Content starts

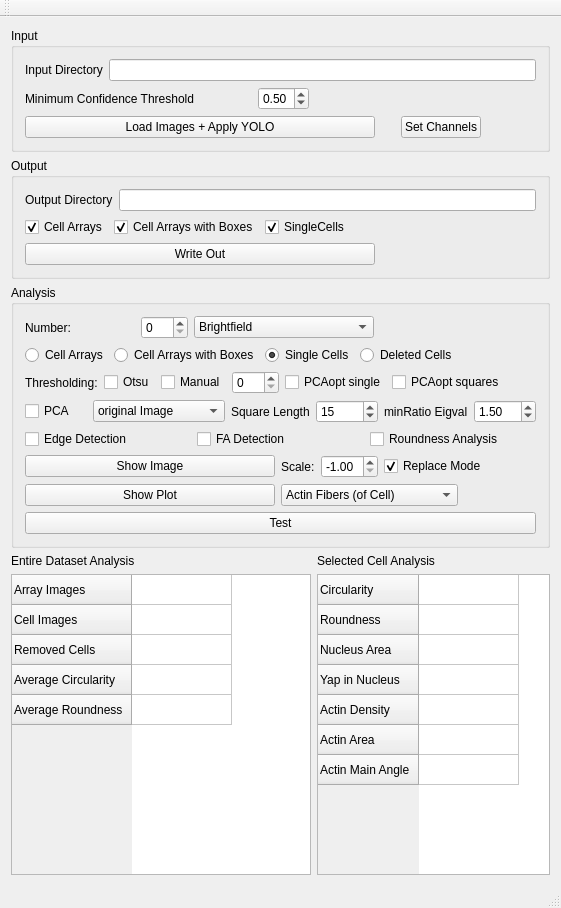
First picture: the form in CellForceAnalyzer/src/WindowMain.ui, repository Kinbischi/CellForceAnalyzer, before the edit.
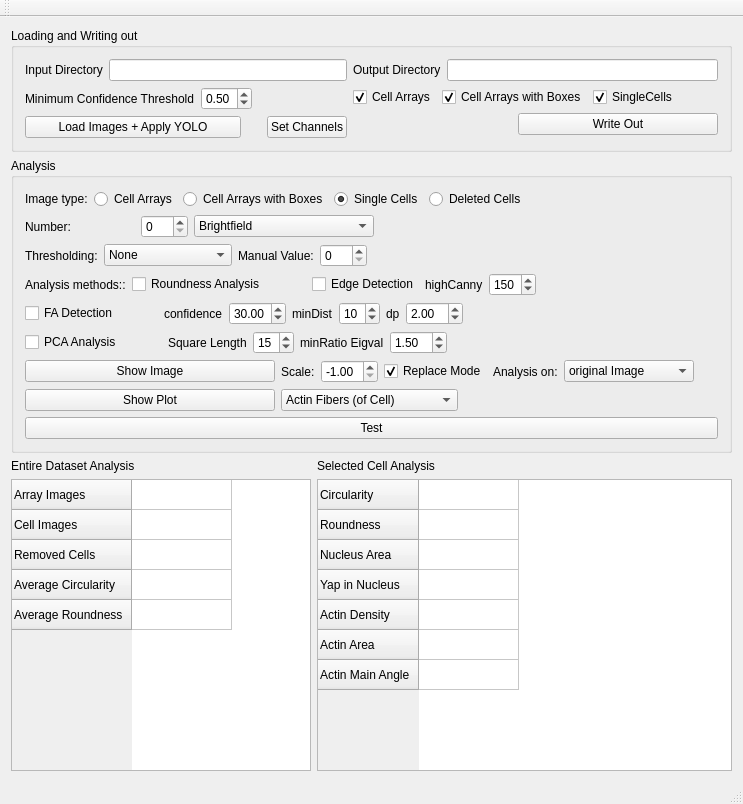
Second picture: the form after the edit.

Commit message: before adding parameter class

What changed in the file:
```diff
--- a/CellForceAnalyzer/src/WindowMain.ui
+++ b/CellForceAnalyzer/src/WindowMain.ui
@@ -6,8 +6,8 @@
    <rect>
     <x>0</x>
     <y>0</y>
-    <width>561</width>
-    <height>908</height>
+    <width>743</width>
+    <height>804</height>
    </rect>
   </property>
   <property name="sizePolicy">
@@ -22,9 +22,11 @@
   <widget class="QWidget" name="centralWidget">
    <layout class="QVBoxLayout" name="verticalLayout">
     <item>
+     <layout class="QHBoxLayout" name="horizontalLayout_8">
+      <item>
      <widget class="QGroupBox" name="groupBox">
       <property name="title">
-       <string>Input</string>
+         <string>Loading and Writing out</string>
       </property>
       <layout class="QHBoxLayout" name="horizontalLayout_3">
        <item>
@@ -55,22 +57,6 @@
              </property>
             </widget>
            </item>
-           <item>
-            <spacer name="horizontalSpacer">
-             <property name="orientation">
-              <enum>Qt::Horizontal</enum>
-             </property>
-             <property name="sizeType">
-              <enum>QSizePolicy::Fixed</enum>
-             </property>
-             <property name="sizeHint" stdset="0">
-              <size>
-               <width>57</width>
-               <height>20</height>
-              </size>
-             </property>
-            </spacer>
-           </item>
            <item>
             <widget class="QDoubleSpinBox" name="doubleSpinBox_confThresh">
              <property name="minimum">
@@ -108,7 +94,7 @@
             <widget class="QPushButton" name="pushButton_loadImages">
              <property name="minimumSize">
               <size>
-               <width>350</width>
+                 <width>200</width>
                <height>0</height>
               </size>
              </property>
@@ -141,37 +127,21 @@
            </item>
            <item>
             <widget class="QPushButton" name="pushButton_channels">
+               <property name="sizePolicy">
+                <sizepolicy hsizetype="Fixed" vsizetype="Fixed">
+                 <horstretch>0</horstretch>
+                 <verstretch>0</verstretch>
+                </sizepolicy>
+               </property>
              <property name="text">
               <string>Set Channels</string>
              </property>
             </widget>
            </item>
-           <item>
-            <spacer name="horizontalSpacer_11">
-             <property name="orientation">
-              <enum>Qt::Horizontal</enum>
-             </property>
-             <property name="sizeHint" stdset="0">
-              <size>
-               <width>40</width>
-               <height>20</height>
-              </size>
-             </property>
-            </spacer>
-           </item>
           </layout>
          </item>
         </layout>
        </item>
-      </layout>
-     </widget>
-    </item>
-    <item>
-     <widget class="QGroupBox" name="groupBox_3">
-      <property name="title">
-       <string>Output</string>
-      </property>
-      <layout class="QHBoxLayout" name="horizontalLayout_10">
        <item>
         <layout class="QVBoxLayout" name="verticalLayout_5">
          <item>
@@ -240,11 +210,24 @@
          </item>
          <item>
           <layout class="QHBoxLayout" name="horizontalLayout_13">
+             <item>
+              <spacer name="horizontalSpacer_10">
+               <property name="orientation">
+                <enum>Qt::Horizontal</enum>
+               </property>
+               <property name="sizeHint" stdset="0">
+                <size>
+                 <width>40</width>
+                 <height>20</height>
+                </size>
+               </property>
+              </spacer>
+             </item>
            <item>
             <widget class="QPushButton" name="pushButton_writeOut">
              <property name="minimumSize">
               <size>
-               <width>350</width>
+                 <width>200</width>
                <height>0</height>
               </size>
              </property>
@@ -253,25 +236,14 @@
              </property>
             </widget>
            </item>
-           <item>
-            <spacer name="horizontalSpacer_10">
-             <property name="orientation">
-              <enum>Qt::Horizontal</enum>
-             </property>
-             <property name="sizeHint" stdset="0">
-              <size>
-               <width>40</width>
-               <height>20</height>
-              </size>
-             </property>
-            </spacer>
-           </item>
           </layout>
          </item>
         </layout>
        </item>
       </layout>
      </widget>
+      </item>
+     </layout>
     </item>
     <item>
      <widget class="QGroupBox" name="groupBox_2">
@@ -290,11 +262,82 @@
          <property name="sizeConstraint">
           <enum>QLayout::SetDefaultConstraint</enum>
          </property>
+         <item>
+          <layout class="QHBoxLayout" name="horizontalLayout_7">
+           <item>
+            <widget class="QLabel" name="label_14">
+             <property name="text">
+              <string>Image type:</string>
+             </property>
+            </widget>
+           </item>
+           <item>
+            <widget class="QRadioButton" name="radioButton_cellArrays">
+             <property name="enabled">
+              <bool>true</bool>
+             </property>
+             <property name="minimumSize">
+              <size>
+               <width>0</width>
+               <height>0</height>
+              </size>
+             </property>
+             <property name="text">
+              <string>Cell Arrays</string>
+             </property>
+             <property name="checked">
+              <bool>false</bool>
+             </property>
+            </widget>
+           </item>
+           <item>
+            <widget class="QRadioButton" name="radioButton_cellArraysWithBoxes">
+             <property name="text">
+              <string>Cell Arrays with Boxes</string>
+             </property>
+            </widget>
+           </item>
+           <item>
+            <widget class="QRadioButton" name="radioButton_singleCells">
+             <property name="minimumSize">
+              <size>
+               <width>0</width>
+               <height>0</height>
+              </size>
+             </property>
+             <property name="text">
+              <string>Single Cells</string>
+             </property>
+             <property name="checked">
+              <bool>true</bool>
+             </property>
+            </widget>
+           </item>
+           <item>
+            <widget class="QRadioButton" name="radioButton_deletedCells">
+             <property name="text">
+              <string>Deleted Cells</string>
+             </property>
+            </widget>
+           </item>
+           <item>
+            <spacer name="horizontalSpacer_13">
+             <property name="orientation">
+              <enum>Qt::Horizontal</enum>
+             </property>
+             <property name="sizeHint" stdset="0">
+              <size>
+               <width>40</width>
+               <height>20</height>
+              </size>
+             </property>
+            </spacer>
+           </item>
+          </layout>
+         </item>
          <item>
           <layout class="QHBoxLayout" name="horizontalLayout_6">
            <item>
-            <layout class="QHBoxLayout" name="horizontalLayout_8">
-             <item>
               <widget class="QLabel" name="label_5">
                <property name="minimumSize">
                 <size>
@@ -317,8 +360,6 @@
                </property>
               </widget>
              </item>
-            </layout>
-           </item>
            <item>
             <widget class="QComboBox" name="comboBox_showImage">
              <property name="minimumSize">
@@ -377,72 +418,6 @@
            </item>
           </layout>
          </item>
-         <item>
-          <layout class="QHBoxLayout" name="horizontalLayout_7">
-           <item>
-            <widget class="QRadioButton" name="radioButton_cellArrays">
-             <property name="enabled">
-              <bool>true</bool>
-             </property>
-             <property name="minimumSize">
-              <size>
-               <width>0</width>
-               <height>0</height>
-              </size>
-             </property>
-             <property name="text">
-              <string>Cell Arrays</string>
-             </property>
-             <property name="checked">
-              <bool>false</bool>
-             </property>
-            </widget>
-           </item>
-           <item>
-            <widget class="QRadioButton" name="radioButton_cellArraysWithBoxes">
-             <property name="text">
-              <string>Cell Arrays with Boxes</string>
-             </property>
-            </widget>
-           </item>
-           <item>
-            <widget class="QRadioButton" name="radioButton_singleCells">
-             <property name="minimumSize">
-              <size>
-               <width>0</width>
-               <height>0</height>
-              </size>
-             </property>
-             <property name="text">
-              <string>Single Cells</string>
-             </property>
-             <property name="checked">
-              <bool>true</bool>
-             </property>
-            </widget>
-           </item>
-           <item>
-            <widget class="QRadioButton" name="radioButton_deletedCells">
-             <property name="text">
-              <string>Deleted Cells</string>
-             </property>
-            </widget>
-           </item>
-           <item>
-            <spacer name="horizontalSpacer_13">
-             <property name="orientation">
-              <enum>Qt::Horizontal</enum>
-             </property>
-             <property name="sizeHint" stdset="0">
-              <size>
-               <width>40</width>
-               <height>20</height>
-              </size>
-             </property>
-            </spacer>
-           </item>
-          </layout>
-         </item>
          <item>
           <layout class="QHBoxLayout" name="horizontalLayout_16">
            <property name="topMargin">
@@ -456,20 +431,34 @@
             </widget>
            </item>
            <item>
-            <widget class="QCheckBox" name="checkBox_thresholdOtsu">
+            <widget class="QComboBox" name="comboBox_thresholding">
+             <item>
+              <property name="text">
+               <string>None</string>
+              </property>
+             </item>
+             <item>
              <property name="text">
               <string>Otsu</string>
              </property>
-             <property name="checked">
-              <bool>false</bool>
-             </property>
-            </widget>
            </item>
            <item>
-            <widget class="QCheckBox" name="checkBox_thresholdManually">
              <property name="text">
               <string>Manual</string>
              </property>
+             </item>
+             <item>
+              <property name="text">
+               <string>optimized for PCA</string>
+              </property>
+             </item>
+            </widget>
+           </item>
+           <item>
+            <widget class="QLabel" name="label_13">
+             <property name="text">
+              <string>Manual Value:</string>
+             </property>
             </widget>
            </item>
            <item>
@@ -479,20 +468,6 @@
              </property>
             </widget>
            </item>
-           <item>
-            <widget class="QCheckBox" name="checkBox_thresholdPCAoptSingle">
-             <property name="text">
-              <string>PCAopt single</string>
-             </property>
-            </widget>
-           </item>
-           <item>
-            <widget class="QCheckBox" name="checkBox_thresholdPCAoptSquares">
-             <property name="text">
-              <string>PCAopt squares</string>
-             </property>
-            </widget>
-           </item>
            <item>
             <spacer name="horizontalSpacer_7">
              <property name="orientation">
@@ -508,39 +483,183 @@
            </item>
           </layout>
          </item>
+         <item>
+          <layout class="QHBoxLayout" name="horizontalLayout_15">
+           <item>
+            <widget class="QLabel" name="label_12">
+             <property name="text">
+              <string>Analysis methods::</string>
+             </property>
+            </widget>
+           </item>
+           <item>
+            <widget class="QCheckBox" name="checkBox_roundnessAnalysis">
+             <property name="text">
+              <string>Roundness Analysis</string>
+             </property>
+            </widget>
+           </item>
+           <item>
+            <spacer name="horizontalSpacer_15">
+             <property name="orientation">
+              <enum>Qt::Horizontal</enum>
+             </property>
+             <property name="sizeType">
+              <enum>QSizePolicy::Fixed</enum>
+             </property>
+             <property name="sizeHint" stdset="0">
+              <size>
+               <width>40</width>
+               <height>20</height>
+              </size>
+             </property>
+            </spacer>
+           </item>
+           <item>
+            <widget class="QCheckBox" name="checkBox_edgeDetection">
+             <property name="text">
+              <string>Edge Detection</string>
+             </property>
+            </widget>
+           </item>
+           <item>
+            <widget class="QLabel" name="label_18">
+             <property name="text">
+              <string>highCanny</string>
+             </property>
+            </widget>
+           </item>
+           <item>
+            <widget class="QSpinBox" name="spinBox_highThreshCanny">
+             <property name="maximum">
+              <number>255</number>
+             </property>
+             <property name="value">
+              <number>150</number>
+             </property>
+            </widget>
+           </item>
+           <item>
+            <spacer name="horizontalSpacer_4">
+             <property name="orientation">
+              <enum>Qt::Horizontal</enum>
+             </property>
+             <property name="sizeHint" stdset="0">
+              <size>
+               <width>40</width>
+               <height>20</height>
+              </size>
+             </property>
+            </spacer>
+           </item>
+          </layout>
+         </item>
+         <item>
+          <layout class="QHBoxLayout" name="horizontalLayout_10">
+           <item>
+            <widget class="QCheckBox" name="checkBox_FAdetection">
+             <property name="text">
+              <string>FA Detection</string>
+             </property>
+            </widget>
+           </item>
+           <item>
+            <spacer name="horizontalSpacer_11">
+             <property name="orientation">
+              <enum>Qt::Horizontal</enum>
+             </property>
+             <property name="sizeType">
+              <enum>QSizePolicy::Fixed</enum>
+             </property>
+             <property name="sizeHint" stdset="0">
+              <size>
+               <width>40</width>
+               <height>20</height>
+              </size>
+             </property>
+            </spacer>
+           </item>
+           <item>
+            <widget class="QLabel" name="label_19">
+             <property name="text">
+              <string>confidence</string>
+             </property>
+            </widget>
+           </item>
+           <item>
+            <widget class="QDoubleSpinBox" name="doubleSpinBox_circleConfidence">
+             <property name="value">
+              <double>30.000000000000000</double>
+             </property>
+            </widget>
+           </item>
+           <item>
+            <widget class="QLabel" name="label_17">
+             <property name="text">
+              <string>minDist</string>
+             </property>
+            </widget>
+           </item>
+           <item>
+            <widget class="QSpinBox" name="spinBox_minDist">
+             <property name="value">
+              <number>10</number>
+             </property>
+            </widget>
+           </item>
+           <item>
+            <widget class="QLabel" name="label_16">
+             <property name="text">
+              <string>dp</string>
+             </property>
+            </widget>
+           </item>
+           <item>
+            <widget class="QDoubleSpinBox" name="doubleSpinBox_dpResolution">
+             <property name="value">
+              <double>2.000000000000000</double>
+             </property>
+            </widget>
+           </item>
+           <item>
+            <spacer name="horizontalSpacer">
+             <property name="orientation">
+              <enum>Qt::Horizontal</enum>
+             </property>
+             <property name="sizeHint" stdset="0">
+              <size>
+               <width>40</width>
+               <height>20</height>
+              </size>
+             </property>
+            </spacer>
+           </item>
+          </layout>
+         </item>
          <item>
           <layout class="QHBoxLayout" name="horizontalLayout_5">
            <item>
             <widget class="QCheckBox" name="checkBox_pcaAnalysis">
              <property name="text">
-              <string>PCA</string>
+              <string>PCA Analysis</string>
              </property>
             </widget>
            </item>
            <item>
-            <widget class="QComboBox" name="comboBox_PCA">
-             <property name="minimumSize">
+            <spacer name="horizontalSpacer_14">
+             <property name="orientation">
+              <enum>Qt::Horizontal</enum>
+             </property>
+             <property name="sizeType">
+              <enum>QSizePolicy::Fixed</enum>
+             </property>
+             <property name="sizeHint" stdset="0">
               <size>
-               <width>120</width>
-               <height>0</height>
+               <width>40</width>
+               <height>20</height>
               </size>
              </property>
-             <item>
-              <property name="text">
-               <string>original Image</string>
-              </property>
-             </item>
-             <item>
-              <property name="text">
-               <string>thresholded Image</string>
-              </property>
-             </item>
-             <item>
-              <property name="text">
-               <string>intensity based</string>
-              </property>
-             </item>
-            </widget>
+            </spacer>
            </item>
            <item>
             <widget class="QLabel" name="label_4">
@@ -573,30 +692,18 @@
              </property>
             </widget>
            </item>
-          </layout>
-         </item>
          <item>
-          <layout class="QHBoxLayout" name="horizontalLayout_15">
-           <item>
-            <widget class="QCheckBox" name="checkBox_edgeDetection">
-             <property name="text">
-              <string>Edge Detection</string>
+            <spacer name="horizontalSpacer_2">
+             <property name="orientation">
+              <enum>Qt::Horizontal</enum>
              </property>
-            </widget>
-           </item>
-           <item>
-            <widget class="QCheckBox" name="checkBox_FAdetection">
-             <property name="text">
-              <string>FA Detection</string>
+             <property name="sizeHint" stdset="0">
+              <size>
+               <width>40</width>
+               <height>20</height>
+              </size>
              </property>
-            </widget>
-           </item>
-           <item>
-            <widget class="QCheckBox" name="checkBox_analysed">
-             <property name="text">
-              <string>Roundness Analysis</string>
-             </property>
-            </widget>
+            </spacer>
            </item>
           </layout>
          </item>
@@ -645,6 +752,33 @@
              </property>
             </widget>
            </item>
+           <item>
+            <widget class="QLabel" name="label_15">
+             <property name="text">
+              <string>Analysis on:</string>
+             </property>
+            </widget>
+           </item>
+           <item>
+            <widget class="QComboBox" name="comboBox_display">
+             <property name="minimumSize">
+              <size>
+               <width>130</width>
+               <height>0</height>
+              </size>
+             </property>
+             <item>
+              <property name="text">
+               <string>original Image</string>
+              </property>
+             </item>
+             <item>
+              <property name="text">
+               <string>thresholded Image</string>
+              </property>
+             </item>
+            </widget>
+           </item>
            <item>
             <spacer name="horizontalSpacer_8">
              <property name="orientation">
@@ -890,7 +1024,7 @@
     <rect>
      <x>0</x>
      <y>0</y>
-     <width>561</width>
+     <width>743</width>
      <height>26</height>
     </rect>
    </property>
```
Lines whose indentation alone changed are shown as unchanged. The commit also changes 6 other files.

Content ends

TRY IT
Identify the lines above that contain the word "QDoubleSpinBox", then copy them.

YOUR RESPONSE
             <widget class="QDoubleSpinBox" name="doubleSpinBox_confThresh">
+            <widget class="QDoubleSpinBox" name="doubleSpinBox_circleConfidence">
+            <widget class="QDoubleSpinBox" name="doubleSpinBox_dpResolution">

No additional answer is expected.